(the tyranny of the keyboard)
I love my "job." It's in quotes not because I don't get paid for it (I do) and not because it isn't work (it is) but because for as long as I can remember I thought I would be a writer.
And technically, mostly by accident and circumstance, and also because I get paid to do it, I am a writer, and it is actually how I make my living, so it qualifies as a job. There are two things I do as a writer:
1. Mercenary writing work: This is usually referred to as freelance writing, but in my head I see myself as a mercenary sailing the seas of the internet, loyal to no one country but getting the job done for all. In a less glamorous view, this is where people pay me to write blog posts, articles, and snippets of content, or they give me ducats to read their work and polish it. Sometimes I get credit, sometimes I don't (but I still post some of it to my Pinterest writing page). This is how the lights stay on and the bills get paid.
2. My own writing: This is the writing that I put off and generally procrastinate about but which gives me tremendous joy (when done well) and inconsolable heartache (when the words don't come).
It is to this heartache that I address this blog. The heartache of the lazy, the lost-for-words, the plain old what-the-hell-should-I-say days. There are, fortunately, thousands who have come before me, much more famous and skilled than I will ever be (let's be honest with ourselves), who can address the very issue of how to work when the work won't come.
I get a tremendous amount of solace from the knowledge that every writer in history has struggled to write. From just planting their hind end in the chair to actually putting words on paper or computer screen to people thinking that you don't have a real job because all you do is "dink around online," everything about writing is challenging. It is a beautiful thing that in this land of struggle there are kindred spirits, brilliant writers and artists, many of whom even in the midst of a crisis of writer's block proportions come to the same conclusion.

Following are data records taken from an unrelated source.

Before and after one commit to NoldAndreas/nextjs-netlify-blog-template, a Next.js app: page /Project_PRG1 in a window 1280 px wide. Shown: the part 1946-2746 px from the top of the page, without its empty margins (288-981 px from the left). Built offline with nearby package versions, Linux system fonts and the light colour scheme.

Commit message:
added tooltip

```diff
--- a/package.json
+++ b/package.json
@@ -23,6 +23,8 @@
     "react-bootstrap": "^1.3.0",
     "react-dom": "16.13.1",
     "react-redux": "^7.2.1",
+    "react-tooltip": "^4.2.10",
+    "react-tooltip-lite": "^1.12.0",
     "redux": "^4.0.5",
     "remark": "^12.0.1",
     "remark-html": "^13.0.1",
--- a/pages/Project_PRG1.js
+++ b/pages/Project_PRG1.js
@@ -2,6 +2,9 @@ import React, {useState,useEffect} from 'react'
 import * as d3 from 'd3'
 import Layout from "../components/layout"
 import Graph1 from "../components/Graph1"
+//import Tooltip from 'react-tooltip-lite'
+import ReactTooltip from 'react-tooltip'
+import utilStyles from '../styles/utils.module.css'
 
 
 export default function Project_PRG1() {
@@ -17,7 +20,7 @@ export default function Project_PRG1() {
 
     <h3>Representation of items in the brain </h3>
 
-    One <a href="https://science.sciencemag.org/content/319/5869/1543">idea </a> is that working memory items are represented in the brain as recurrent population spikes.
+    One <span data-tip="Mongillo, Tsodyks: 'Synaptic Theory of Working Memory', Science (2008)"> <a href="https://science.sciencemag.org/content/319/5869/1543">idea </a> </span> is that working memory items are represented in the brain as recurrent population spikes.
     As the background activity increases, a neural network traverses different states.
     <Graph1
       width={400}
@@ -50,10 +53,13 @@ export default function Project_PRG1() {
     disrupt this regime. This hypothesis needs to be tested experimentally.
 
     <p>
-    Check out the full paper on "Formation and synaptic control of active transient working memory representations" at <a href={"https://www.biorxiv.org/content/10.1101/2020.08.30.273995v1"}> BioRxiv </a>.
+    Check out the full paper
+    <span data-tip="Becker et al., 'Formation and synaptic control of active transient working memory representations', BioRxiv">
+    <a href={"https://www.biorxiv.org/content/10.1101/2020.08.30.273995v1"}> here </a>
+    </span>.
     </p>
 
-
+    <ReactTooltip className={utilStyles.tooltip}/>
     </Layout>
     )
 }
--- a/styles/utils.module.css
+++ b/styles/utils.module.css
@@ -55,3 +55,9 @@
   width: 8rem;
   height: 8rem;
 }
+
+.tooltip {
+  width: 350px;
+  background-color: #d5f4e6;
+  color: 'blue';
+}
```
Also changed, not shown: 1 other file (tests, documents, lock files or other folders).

Write like a motherfucker.
While I am actually not a huge fan of Cheryl Strayed's, how can one argue with this?
“Writing is hard for every last one of us… Coal mining is harder. Do you think miners stand around all day talking about how hard it is to mine for coal? They do not. They simply dig.”
Another person I turn to frequently when the rock echoes at the bottom of the well is Chuck Close. He is an artist whose work has stayed with me, in large part because of the workman-like manner in which he constructs his pieces. He takes photographs of faces, and then, in an art-school-type way, enlarges them to huge proportions using a grid drawn on an enormous canvas (think 10'x10' portraits). The grid lines remain on the work; he doesn't erase them or attempt to cover them. This workman's dedication to The Job rings through one of the most profound pieces of advice on creativity that I have ever heard (or followed):
"Inspiration is for amateurs — the rest of us just show up and get to work."
Show up, get to work: that is how the creation happens.
Write the crappy piece of writing. Take the horrible picture.
Feel bad about your awful work? Good. Filled with self-doubt? Even better.
"But the problem is that bad writers tend to have the self-confidence, while the good ones tend to have self-doubt."
Charles Bukowski knows a thing about self-doubt (and a good bit of self-loathing, I'll warrant). If you can somehow manage to show up anyway, to go to work, to dig the mine, then the work is its own reward. And if the vein goes away or the levy runs dry?
Back to Chuck Close:
"...the most interesting thing is to back yourself into your own corner where no one else’s answers will fit. You will somehow have to come up with your own personal solutions to this problem that you have set for yourself because no one else’s answers are applicable."
Back yourself into a corner and figure that shit out. Be honest in your writing in a way that is true to your own voice and where you come from and things will happen. If it feels fake, it is. If it feels true, it is (for you).
But above all, sit down, every day, and write.
Write like a motherfucker.
I share this advice when I most need to hear it, when my work is taking a turn for the better or the worse, when it is time for rubber and road to become acquainted and the mind is willing but the flesh is weak.
I share it because writing is lonely work that millions of people do (to the tune of a white-noisy two million blog posts a day) but no one really talks much about in person (kind of like masturbating, only way more than two million of us doing it at once).
I share it in hopes that you will add your own advice to the comments: what is your writing routine, and what do you do when the words don't come?